[Web page edit records]
※ ※ ※

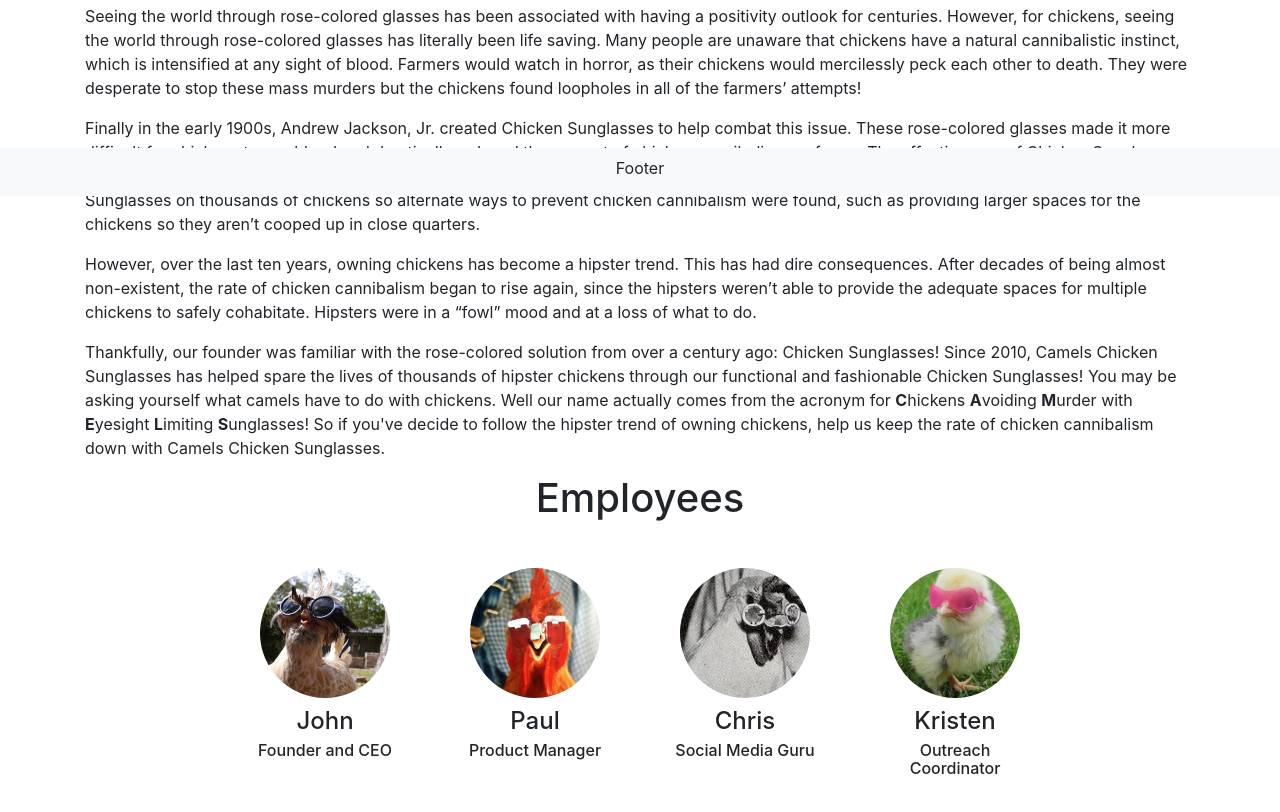
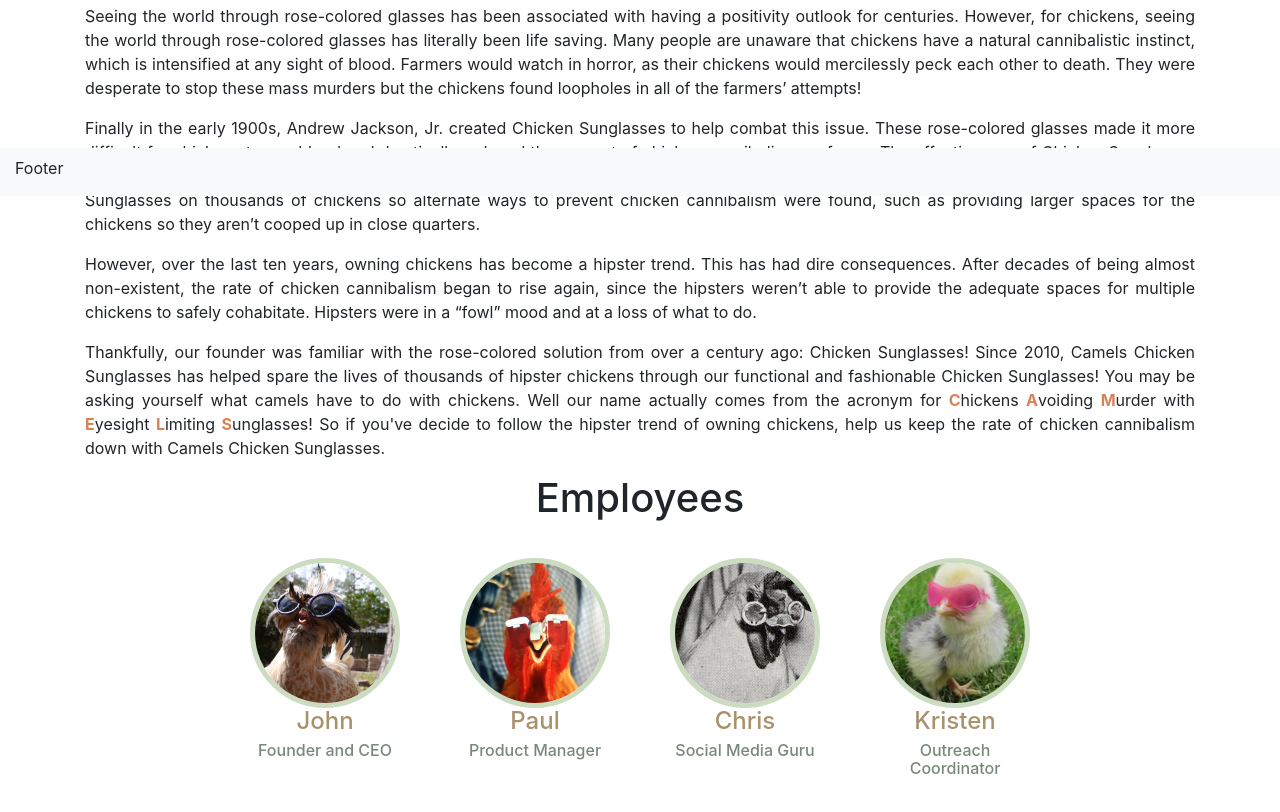
Before and after one commit to nss-day-cohort-22/company-website-part-deux-confused-camels, a plain HTML site: page about/about.html in a window 1280 px wide. Shown: the part 604-1416 px from the top of the page. Drawn offline with nearby package versions, Linux system fonts and the light colour scheme.

Commit message:
added styling to about page

```diff
--- a/about/about.css
+++ b/about/about.css
@@ -1,3 +1,4 @@
+/*Formatting for main image*/
 .about-img {
     text-align: center;
 }
@@ -10,22 +11,38 @@ h1 {
     text-align: center;
 }
 
+p {
+    text-align: justify;
+}
+
+/* makes the acronym standout */
+b {
+    color: #d78258;
+}
+
+/* Formatting for Employees */
 #employee-info {
     display: flex;
     flex-wrap: wrap;
     justify-content: center;
 }
-
+/* images are circular with a border */
 .employee-image {
     height: 150px;
     width: 150px;
     border-radius: 50%;
     object-fit: cover;
-    padding: 10px;
+    border: 5px solid #ccdcc1;
+
 }
 
 .employee {
     margin: 30px;
     text-align: center;
     width: 150px;
+    color: #a9916b;
 }
+
+.employee-title {
+    color: #778979;
+}
```
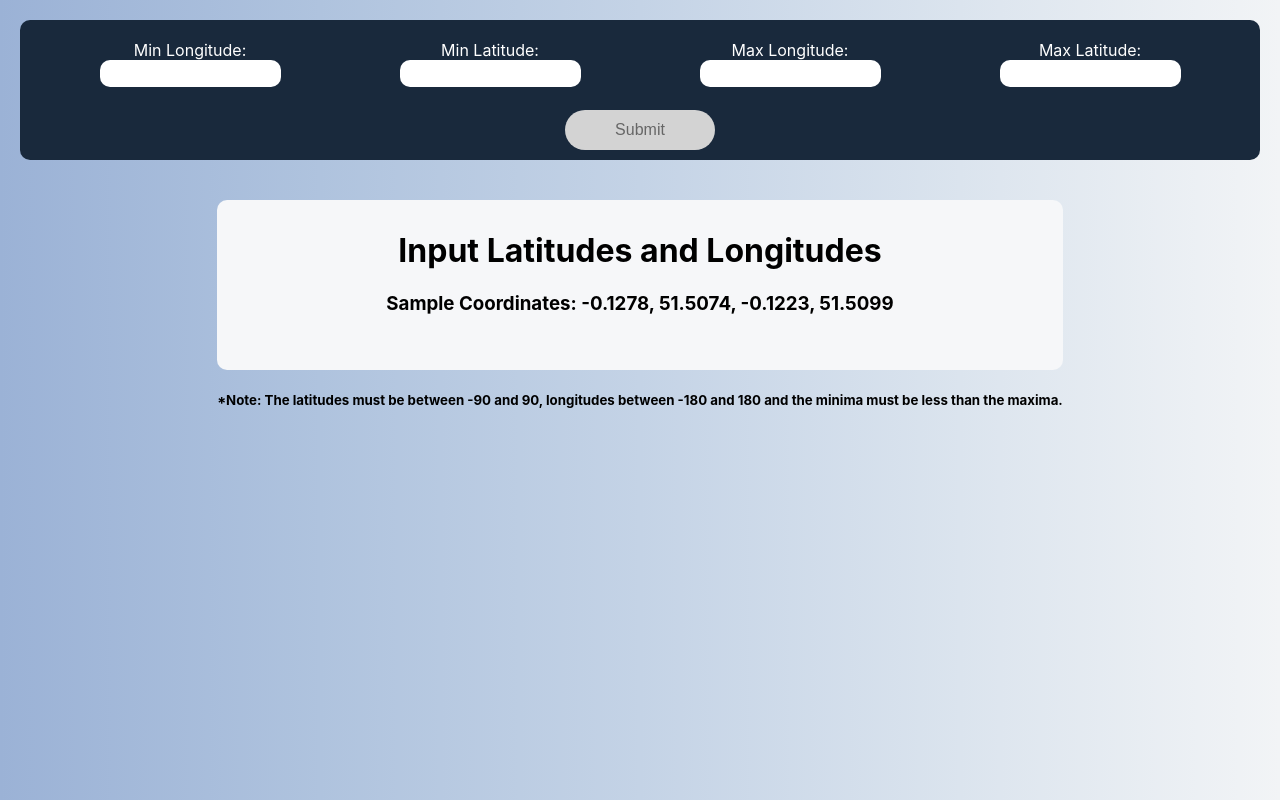
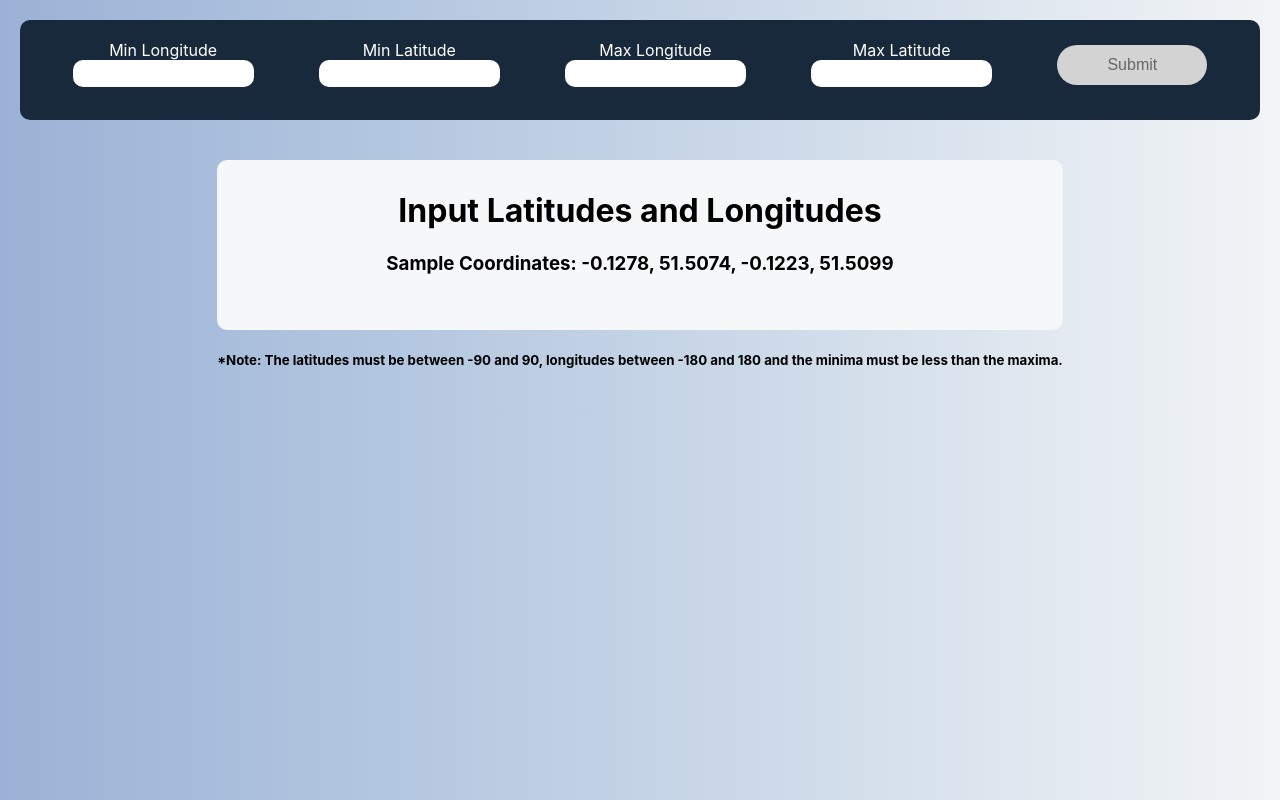
Before and after one commit to rauld323/osm-project, a React (Create React App) app: page / in a window 1280 px wide. Built offline with nearby package versions, Linux system fonts and the light colour scheme.

Commit message:
move button into form

```diff
--- a/src/components/Form.jsx
+++ b/src/components/Form.jsx
@@ -26,7 +26,7 @@ const Form = ({
     <StyledContainer>
       <StyledForm>
         <StyledLabel>
-          <div>Min Longitude:</div>
+          Min Longitude
           <StyledInput
             type="number"
             min="-90"
@@ -36,7 +36,7 @@ const Form = ({
           />
         </StyledLabel>
         <StyledLabel>
-          Min Latitude:
+          Min Latitude
           <StyledInput
             type="number"
             min="-180"
@@ -46,7 +46,7 @@ const Form = ({
           />
         </StyledLabel>
         <StyledLabel>
-          Max Longitude:
+          Max Longitude
           <StyledInput
             type="number"
             max="90"
@@ -56,7 +56,7 @@ const Form = ({
           />
         </StyledLabel>
         <StyledLabel>
-          Max Latitude:
+          Max Latitude
           <StyledInput
             type="number"
             max="180"
@@ -65,7 +65,6 @@ const Form = ({
             onChange={(e) => handleCoordinateInput(e, setMaxLatitude)}
           />
         </StyledLabel>
-      </StyledForm>
         <StyledButton
           disabled={allInputFieldsAreFilled}
           onClick={() =>
@@ -74,6 +73,7 @@ const Form = ({
         >
           Submit
         </StyledButton>
+      </StyledForm>
     </StyledContainer>
   );
 };
@@ -114,6 +114,7 @@ const StyledInput = styled.input`
   outline-style: none;
   height: 25px;
   border-radius: 10px;
+  text-align: center;
   &:focus {
     background-color: #dadfe8;
   }
--- a/src/components/Frame.jsx
+++ b/src/components/Frame.jsx
@@ -4,13 +4,13 @@ import styled from "styled-components";
 const Frame = ({ data, isLoading }) => {
   return (
     <StyledContainer>
-      <StyledFrame>
+      <StlyedFrame>
         {data?.map((dataFeatures) => (
           <div>
             <StyledPre>{JSON.stringify(dataFeatures, null, 2)}</StyledPre>
           </div>
         ))}
-      </StyledFrame>
+      </StlyedFrame>
       <StyledText>{isLoading && "Loading..."}</StyledText>
     </StyledContainer>
   );
@@ -22,11 +22,12 @@ const StyledContainer = styled.div`
   margin: 0 20px;
 `;
 
-const StyledFrame = styled.div`
+const StlyedFrame = styled.div`
   display: flex;
-  flexwrap: wrap;
-  justifycontent: space-around;
+  flex-wrap: wrap;
+  justify-content: space-around;
 `;
+
 const StyledText = styled.h1`
   display: flex;
   justify-content: center;
```
Lines whose indentation alone changed are shown as unchanged.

※ ※ ※

**What is needed**
Your copy should match the data above exactly, apart from the pictures.

**Written reply**
Before and after one commit to nss-day-cohort-22/company-website-part-deux-confused-camels, a plain HTML site: page about/about.html in a window 1280 px wide. Shown: the part 604-1416 px from the top of the page. Drawn offline with nearby package versions, Linux system fonts and the light colour scheme.

Commit message:
added styling to about page

```diff
--- a/about/about.css
+++ b/about/about.css
@@ -1,3 +1,4 @@
+/*Formatting for main image*/
 .about-img {
     text-align: center;
 }
@@ -10,22 +11,38 @@ h1 {
     text-align: center;
 }
 
+p {
+    text-align: justify;
+}
+
+/* makes the acronym standout */
+b {
+    color: #d78258;
+}
+
+/* Formatting for Employees */
 #employee-info {
     display: flex;
     flex-wrap: wrap;
     justify-content: center;
 }
-
+/* images are circular with a border */
 .employee-image {
     height: 150px;
     width: 150px;
     border-radius: 50%;
     object-fit: cover;
-    padding: 10px;
+    border: 5px solid #ccdcc1;
+
 }
 
 .employee {
     margin: 30px;
     text-align: center;
     width: 150px;
+    color: #a9916b;
 }
+
+.employee-title {
+    color: #778979;
+}
```
Before and after one commit to rauld323/osm-project, a React (Create React App) app: page / in a window 1280 px wide. Built offline with nearby package versions, Linux system fonts and the light colour scheme.

Commit message:
move button into form

```diff
--- a/src/components/Form.jsx
+++ b/src/components/Form.jsx
@@ -26,7 +26,7 @@ const Form = ({
     <StyledContainer>
       <StyledForm>
         <StyledLabel>
-          <div>Min Longitude:</div>
+          Min Longitude
           <StyledInput
             type="number"
             min="-90"
@@ -36,7 +36,7 @@ const Form = ({
           />
         </StyledLabel>
         <StyledLabel>
-          Min Latitude:
+          Min Latitude
           <StyledInput
             type="number"
             min="-180"
@@ -46,7 +46,7 @@ const Form = ({
           />
         </StyledLabel>
         <StyledLabel>
-          Max Longitude:
+          Max Longitude
           <StyledInput
             type="number"
             max="90"
@@ -56,7 +56,7 @@ const Form = ({
           />
         </StyledLabel>
         <StyledLabel>
-          Max Latitude:
+          Max Latitude
           <StyledInput
             type="number"
             max="180"
@@ -65,7 +65,6 @@ const Form = ({
             onChange={(e) => handleCoordinateInput(e, setMaxLatitude)}
           />
         </StyledLabel>
-      </StyledForm>
         <StyledButton
           disabled={allInputFieldsAreFilled}
           onClick={() =>
@@ -74,6 +73,7 @@ const Form = ({
         >
           Submit
         </StyledButton>
+      </StyledForm>
     </StyledContainer>
   );
 };
@@ -114,6 +114,7 @@ const StyledInput = styled.input`
   outline-style: none;
   height: 25px;
   border-radius: 10px;
+  text-align: center;
   &:focus {
     background-color: #dadfe8;
   }
--- a/src/components/Frame.jsx
+++ b/src/components/Frame.jsx
@@ -4,13 +4,13 @@ import styled from "styled-components";
 const Frame = ({ data, isLoading }) => {
   return (
     <StyledContainer>
-      <StyledFrame>
+      <StlyedFrame>
         {data?.map((dataFeatures) => (
           <div>
             <StyledPre>{JSON.stringify(dataFeatures, null, 2)}</StyledPre>
           </div>
         ))}
-      </StyledFrame>
+      </StlyedFrame>
       <StyledText>{isLoading && "Loading..."}</StyledText>
     </StyledContainer>
   );
@@ -22,11 +22,12 @@ const StyledContainer = styled.div`
   margin: 0 20px;
 `;
 
-const StyledFrame = styled.div`
+const StlyedFrame = styled.div`
   display: flex;
-  flexwrap: wrap;
-  justifycontent: space-around;
+  flex-wrap: wrap;
+  justify-content: space-around;
 `;
+
 const StyledText = styled.h1`
   display: flex;
   justify-content: center;
```
Lines whose indentation alone changed are shown as unchanged.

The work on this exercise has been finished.